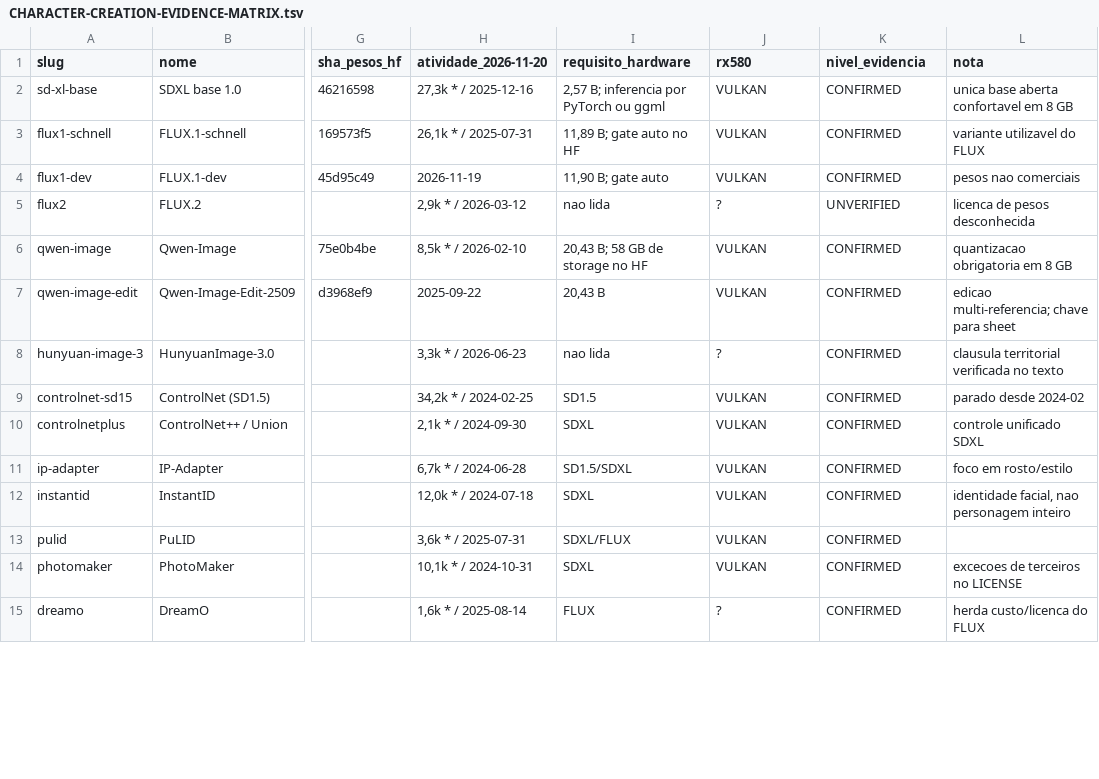
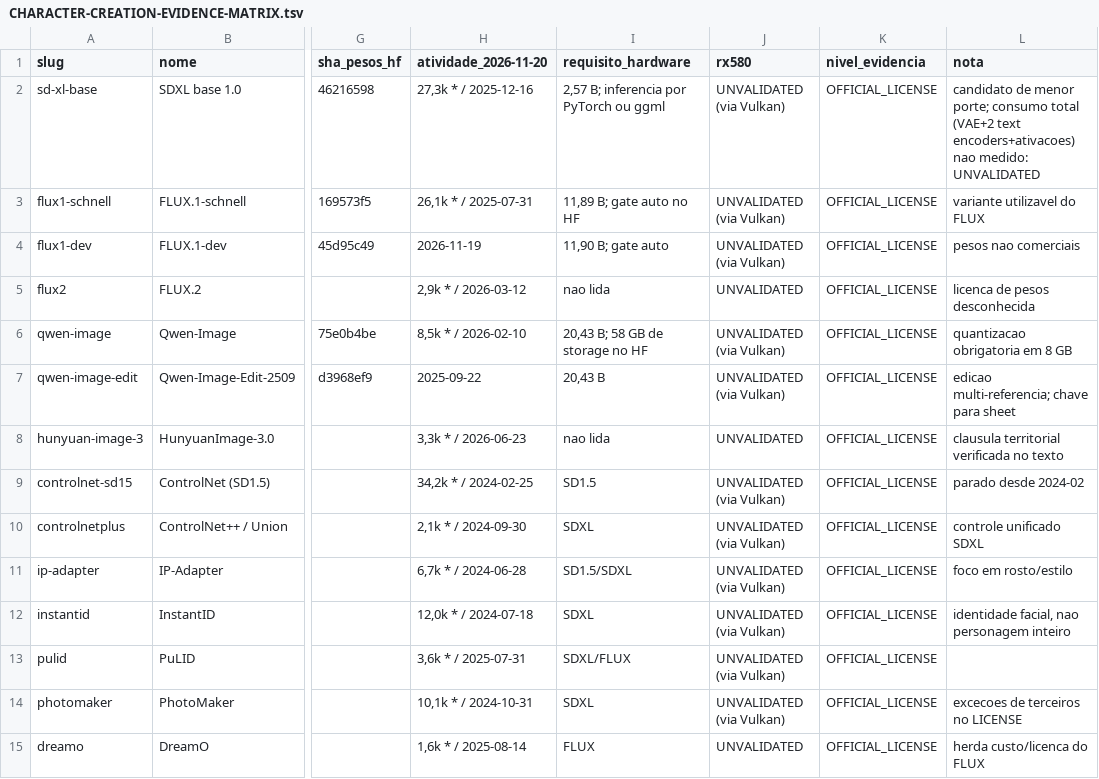
Before and after one commit to BloomRX/Lia-Research, a TSV file: cross-project/character-creation/CHARACTER-CREATION-EVIDENCE-MATRIX.tsv, drawn as a sheet; only a part is shown, gaps mark what is left out; the diff covers the shown part only; the diff names each change by its address in the sheet, - before the commit and + after, or states it on an @@ line.

Commit message:
fix(matrix): vocabulário de 8 rótulos, coluna rx580 honesta e 3 candidatos
CONFIRMED sai da matriz em favor de OFFICIAL_LICENSE/OFFICIAL_DOCUMENTATION; a coluna rx580
deixa de dar veredito onde só há documentação genérica (UNVALIDATED via Vulkan, sem caminho
oficial quando exige CUDA). Correções em Tripo, Meshy, sdcpp, ComfyUI, Blender, TripoSR e
Hunyuan3D-Omni. 46 registros originais + 3 novos (CC 5.2, GPT Image, Google Flow) = 49.

Co-authored-by: arena-agent <297053741+arena-agent@users.noreply.github.com>

```diff
--- a/cross-project/character-creation/CHARACTER-CREATION-EVIDENCE-MATRIX.tsv
+++ b/cross-project/character-creation/CHARACTER-CREATION-EVIDENCE-MATRIX.tsv
-J2:J4 (rx580): VULKAN
+J2:J4 (rx580): UNVALIDATED (via Vulkan)
-K2:K4 (nivel_evidencia): CONFIRMED
+K2:K4 (nivel_evidencia): OFFICIAL_LICENSE
-L2 (nota): unica base aberta confortavel em 8 GB
+L2 (nota): candidato de menor porte; consumo total (VAE+2 text encoders+ativacoes) nao medido: UNVALIDATED
-J5 (rx580): ?
+J5 (rx580): UNVALIDATED
-K5 (nivel_evidencia): UNVERIFIED
+K5 (nivel_evidencia): OFFICIAL_LICENSE
-J6:J7 (rx580): VULKAN
+J6:J7 (rx580): UNVALIDATED (via Vulkan)
-K6:K15 (nivel_evidencia): CONFIRMED
+K6:K15 (nivel_evidencia): OFFICIAL_LICENSE
-J8 (rx580): ?
+J8 (rx580): UNVALIDATED
-J9:J14 (rx580): VULKAN
+J9:J14 (rx580): UNVALIDATED (via Vulkan)
-J15 (rx580): ?
+J15 (rx580): UNVALIDATED
```
Also changed, not shown: 3 added rows and 70 edited cells elsewhere in this file.
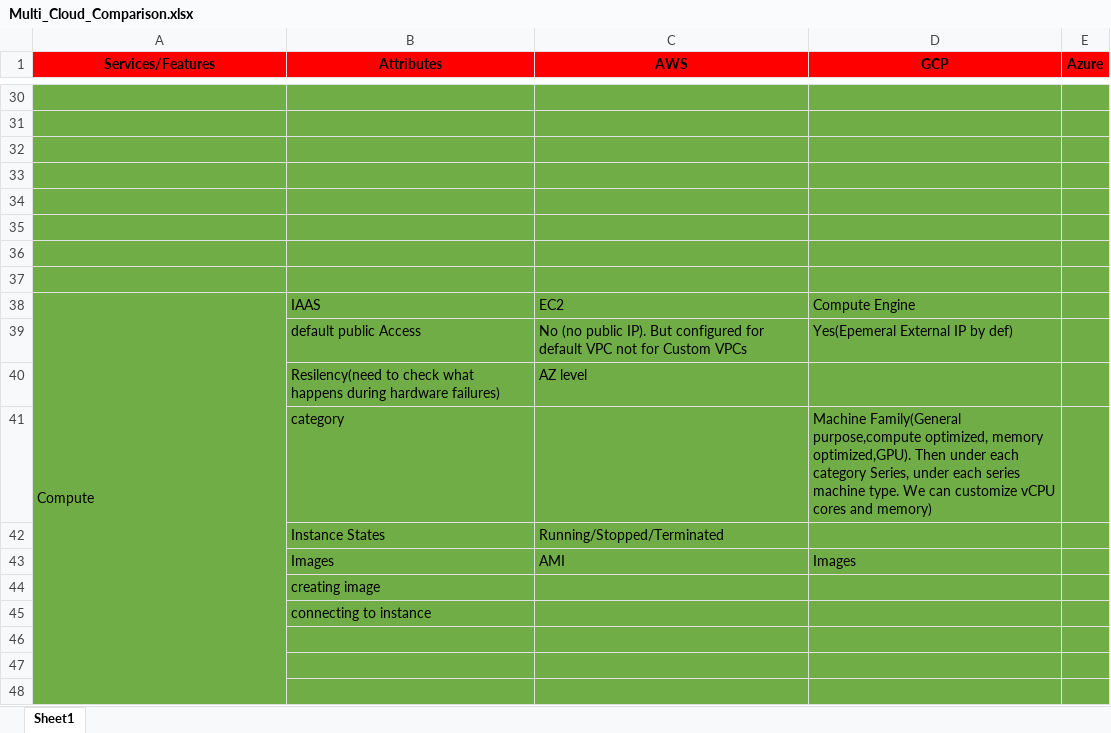
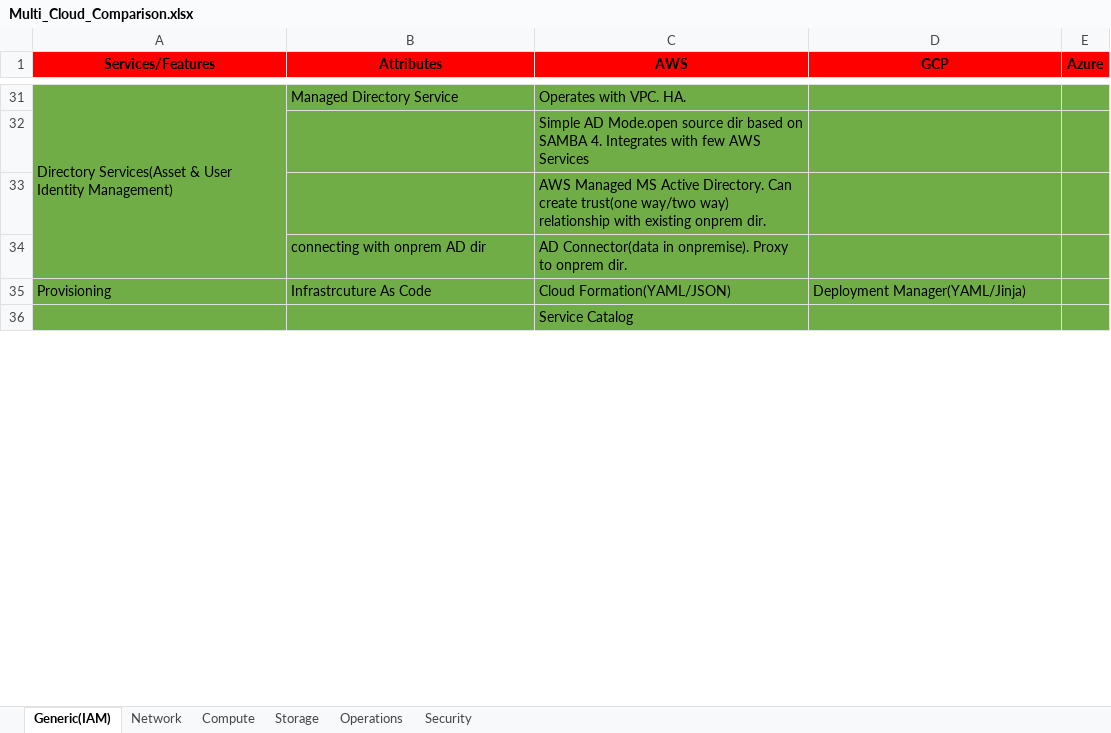
Before and after one commit to Senthilkumar-Shanmugam/multi-cloud-resources, an Excel workbook: Multi_Cloud_Comparison.xlsx, sheet Generic(IAM), drawn as a sheet; only a part is shown, gaps mark what is left out; the shorter side is filled out with more unchanged rows; values as stored, in another font and other column widths than the file's, no borders; removed rows and columns are numbered as before the commit, all else as after; the diff covers the shown part only; the diff names each change by its address in the sheet, - before the commit and + after, or states it on an @@ line.

Commit message:
added different tabs category wise

```diff
--- a/Multi_Cloud_Comparison.xlsx (sheet Generic(IAM))
+++ b/Multi_Cloud_Comparison.xlsx (sheet Generic(IAM))
-sheet tab: Sheet1
+sheet tab: Generic(IAM)
+sheet tab: Network
+sheet tab: Compute
+sheet tab: Storage
+sheet tab: Operations
+sheet tab: Security
-row 31: (empty)
+row 31: Directory Services(Asset & User Identity Management) | Managed Directory Service | Operates with VPC. HA.
-A31 fill: none
+A31 fill: #70AD47
+A31:A34 merged
-C32 (AWS): (empty)
+C32 (AWS): Simple AD Mode.open source dir based on SAMBA 4. Integrates with few AWS Services
-C33 (AWS): (empty)
+C33 (AWS): AWS Managed MS Active Directory. Can create trust(one way/two way) relationship with existing onprem dir.
-row 34: (empty)
+row 34:  | connecting with onprem AD dir | AD Connector(data in onpremise). Proxy to onprem dir.
-row 34: (empty)
-row 35: (empty)
-row 36: (empty)
-row 37: (empty)
-row 38: Compute | IAAS | EC2 | Compute Engine
-row 39:  | default public Access | No (no public IP). But configured for default VPC not for Custom VPCs | Yes(Epemeral External IP by def)
-row 40:  | Resilency(need to check what happens during hardware failures) | AZ level
-row 41:  | category |  | Machine Family(General purpose,compute optimized, memory optimized,GPU). Then under each category Series, under each series machine type. We can customize vCPU cores and memory)
-row 42:  | Instance States | Running/Stopped/Terminated
-row 43:  | Images | AMI | Images
-row 44:  | creating image
-row 45:  | connecting to instance
-row 46: (empty)
-row 47: (empty)
-row 48: (empty)
```
Also changed, not shown: 7 added rows, 63 removed rows, 21 edited cells, cell formats and merged cells elsewhere in this sheet.
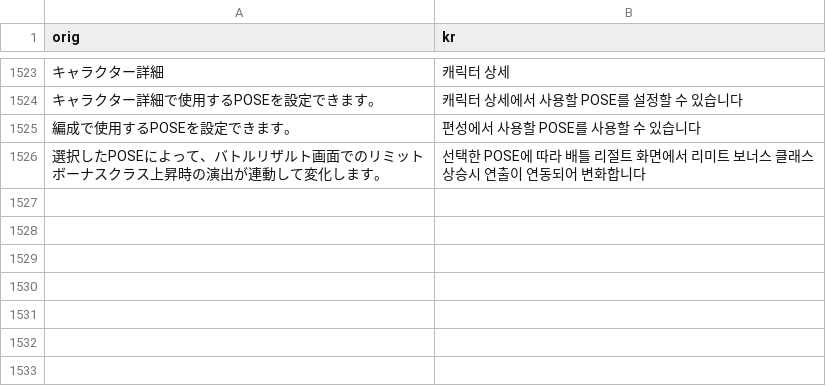
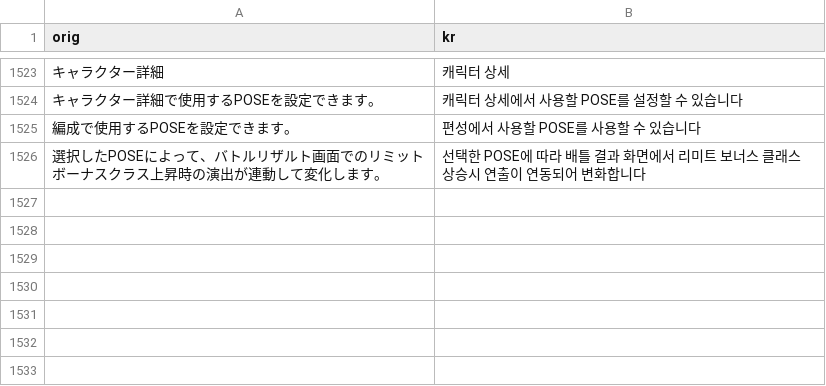
Before and after one commit to sidewinderk/gbfTransKor, a CSV file: cache/archive_UI.csv, drawn as a sheet; only a part is shown, gaps mark what is left out; the diff names each change by its address in the sheet, - before the commit and + after, or states it on an @@ line.

```diff
--- a/cache/archive_UI.csv
+++ b/cache/archive_UI.csv
-B1526 (kr): …배틀 리절트 화면에…
+B1526 (kr): …배틀 결과 화면에…
```
Also changed, not shown: 1 other file.
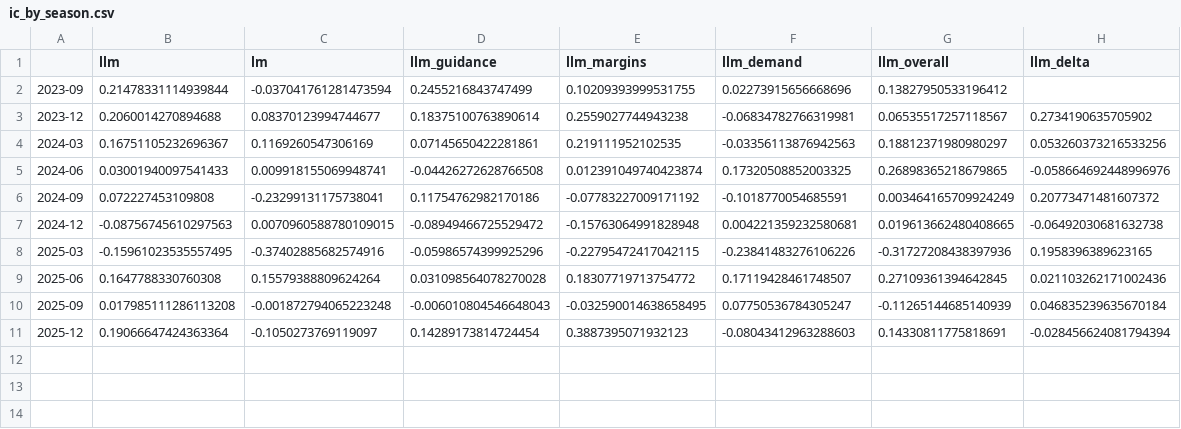
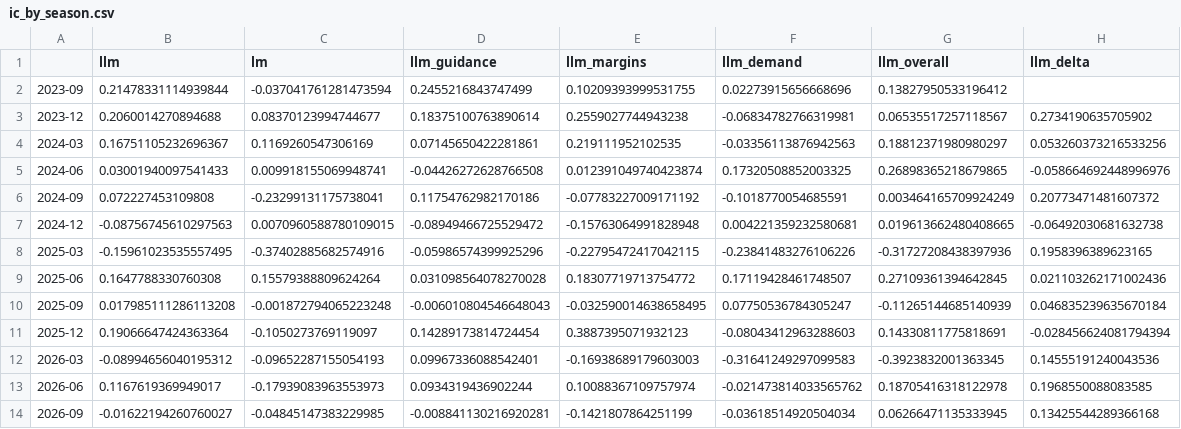
Before and after one commit to pooja003-cloud/llm-earnings-signal, a CSV file: results/ic_by_season.csv, drawn as a sheet.

```diff
--- a/results/ic_by_season.csv
+++ b/results/ic_by_season.csv
@@ -11 +11,4 @@
 2025-12,0.19066647424363364,-0.1050273769119097,0.14289173814724454,0.3887395071932123,-0.08043412963288603,0.14330811775818691,-0.028456624081794394
+2026-03,-0.08994656040195312,-0.09652287155054193,0.09967336088542401,-0.16938689179603003,-0.31641249297099583,-0.3923832001363345,0.14555191240043536
+2026-06,0.1167619369949017,-0.17939083963553973,0.0934319436902244,0.10088367109757974,-0.021473814033565762,0.18705416318122978,0.1968550088083585
+2026-09,-0.01622194260760027,-0.04845147383229985,-0.008841130216920281,-0.1421807864251199,-0.03618514920504034,0.06266471135333945,0.13425544289366168
```
Also changed, not shown: results/holdings_llm.csv, results/holdings_lm.csv, 24 other files.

§ EXERCISE
An exact copy of all the records, free of pictures, is the expected answer.

§ RESULT FOR THIS TASK
Before and after one commit to BloomRX/Lia-Research, a TSV file: cross-project/character-creation/CHARACTER-CREATION-EVIDENCE-MATRIX.tsv, drawn as a sheet; only a part is shown, gaps mark what is left out; the diff covers the shown part only; the diff names each change by its address in the sheet, - before the commit and + after, or states it on an @@ line.

Commit message:
fix(matrix): vocabulário de 8 rótulos, coluna rx580 honesta e 3 candidatos
CONFIRMED sai da matriz em favor de OFFICIAL_LICENSE/OFFICIAL_DOCUMENTATION; a coluna rx580
deixa de dar veredito onde só há documentação genérica (UNVALIDATED via Vulkan, sem caminho
oficial quando exige CUDA). Correções em Tripo, Meshy, sdcpp, ComfyUI, Blender, TripoSR e
Hunyuan3D-Omni. 46 registros originais + 3 novos (CC 5.2, GPT Image, Google Flow) = 49.

Co-authored-by: arena-agent <297053741+arena-agent@users.noreply.github.com>

```diff
--- a/cross-project/character-creation/CHARACTER-CREATION-EVIDENCE-MATRIX.tsv
+++ b/cross-project/character-creation/CHARACTER-CREATION-EVIDENCE-MATRIX.tsv
-J2:J4 (rx580): VULKAN
+J2:J4 (rx580): UNVALIDATED (via Vulkan)
-K2:K4 (nivel_evidencia): CONFIRMED
+K2:K4 (nivel_evidencia): OFFICIAL_LICENSE
-L2 (nota): unica base aberta confortavel em 8 GB
+L2 (nota): candidato de menor porte; consumo total (VAE+2 text encoders+ativacoes) nao medido: UNVALIDATED
-J5 (rx580): ?
+J5 (rx580): UNVALIDATED
-K5 (nivel_evidencia): UNVERIFIED
+K5 (nivel_evidencia): OFFICIAL_LICENSE
-J6:J7 (rx580): VULKAN
+J6:J7 (rx580): UNVALIDATED (via Vulkan)
-K6:K15 (nivel_evidencia): CONFIRMED
+K6:K15 (nivel_evidencia): OFFICIAL_LICENSE
-J8 (rx580): ?
+J8 (rx580): UNVALIDATED
-J9:J14 (rx580): VULKAN
+J9:J14 (rx580): UNVALIDATED (via Vulkan)
-J15 (rx580): ?
+J15 (rx580): UNVALIDATED
```
Also changed, not shown: 3 added rows and 70 edited cells elsewhere in this file.
Before and after one commit to Senthilkumar-Shanmugam/multi-cloud-resources, an Excel workbook: Multi_Cloud_Comparison.xlsx, sheet Generic(IAM), drawn as a sheet; only a part is shown, gaps mark what is left out; the shorter side is filled out with more unchanged rows; values as stored, in another font and other column widths than the file's, no borders; removed rows and columns are numbered as before the commit, all else as after; the diff covers the shown part only; the diff names each change by its address in the sheet, - before the commit and + after, or states it on an @@ line.

Commit message:
added different tabs category wise

```diff
--- a/Multi_Cloud_Comparison.xlsx (sheet Generic(IAM))
+++ b/Multi_Cloud_Comparison.xlsx (sheet Generic(IAM))
-sheet tab: Sheet1
+sheet tab: Generic(IAM)
+sheet tab: Network
+sheet tab: Compute
+sheet tab: Storage
+sheet tab: Operations
+sheet tab: Security
-row 31: (empty)
+row 31: Directory Services(Asset & User Identity Management) | Managed Directory Service | Operates with VPC. HA.
-A31 fill: none
+A31 fill: #70AD47
+A31:A34 merged
-C32 (AWS): (empty)
+C32 (AWS): Simple AD Mode.open source dir based on SAMBA 4. Integrates with few AWS Services
-C33 (AWS): (empty)
+C33 (AWS): AWS Managed MS Active Directory. Can create trust(one way/two way) relationship with existing onprem dir.
-row 34: (empty)
+row 34:  | connecting with onprem AD dir | AD Connector(data in onpremise). Proxy to onprem dir.
-row 34: (empty)
-row 35: (empty)
-row 36: (empty)
-row 37: (empty)
-row 38: Compute | IAAS | EC2 | Compute Engine
-row 39:  | default public Access | No (no public IP). But configured for default VPC not for Custom VPCs | Yes(Epemeral External IP by def)
-row 40:  | Resilency(need to check what happens during hardware failures) | AZ level
-row 41:  | category |  | Machine Family(General purpose,compute optimized, memory optimized,GPU). Then under each category Series, under each series machine type. We can customize vCPU cores and memory)
-row 42:  | Instance States | Running/Stopped/Terminated
-row 43:  | Images | AMI | Images
-row 44:  | creating image
-row 45:  | connecting to instance
-row 46: (empty)
-row 47: (empty)
-row 48: (empty)
```
Also changed, not shown: 7 added rows, 63 removed rows, 21 edited cells, cell formats and merged cells elsewhere in this sheet.
Before and after one commit to sidewinderk/gbfTransKor, a CSV file: cache/archive_UI.csv, drawn as a sheet; only a part is shown, gaps mark what is left out; the diff names each change by its address in the sheet, - before the commit and + after, or states it on an @@ line.

```diff
--- a/cache/archive_UI.csv
+++ b/cache/archive_UI.csv
-B1526 (kr): …배틀 리절트 화면에…
+B1526 (kr): …배틀 결과 화면에…
```
Also changed, not shown: 1 other file.
Before and after one commit to pooja003-cloud/llm-earnings-signal, a CSV file: results/ic_by_season.csv, drawn as a sheet.

```diff
--- a/results/ic_by_season.csv
+++ b/results/ic_by_season.csv
@@ -11 +11,4 @@
 2025-12,0.19066647424363364,-0.1050273769119097,0.14289173814724454,0.3887395071932123,-0.08043412963288603,0.14330811775818691,-0.028456624081794394
+2026-03,-0.08994656040195312,-0.09652287155054193,0.09967336088542401,-0.16938689179603003,-0.31641249297099583,-0.3923832001363345,0.14555191240043536
+2026-06,0.1167619369949017,-0.17939083963553973,0.0934319436902244,0.10088367109757974,-0.021473814033565762,0.18705416318122978,0.1968550088083585
+2026-09,-0.01622194260760027,-0.04845147383229985,-0.008841130216920281,-0.1421807864251199,-0.03618514920504034,0.06266471135333945,0.13425544289366168
```
Also changed, not shown: results/holdings_llm.csv, results/holdings_lm.csv, 24 other files.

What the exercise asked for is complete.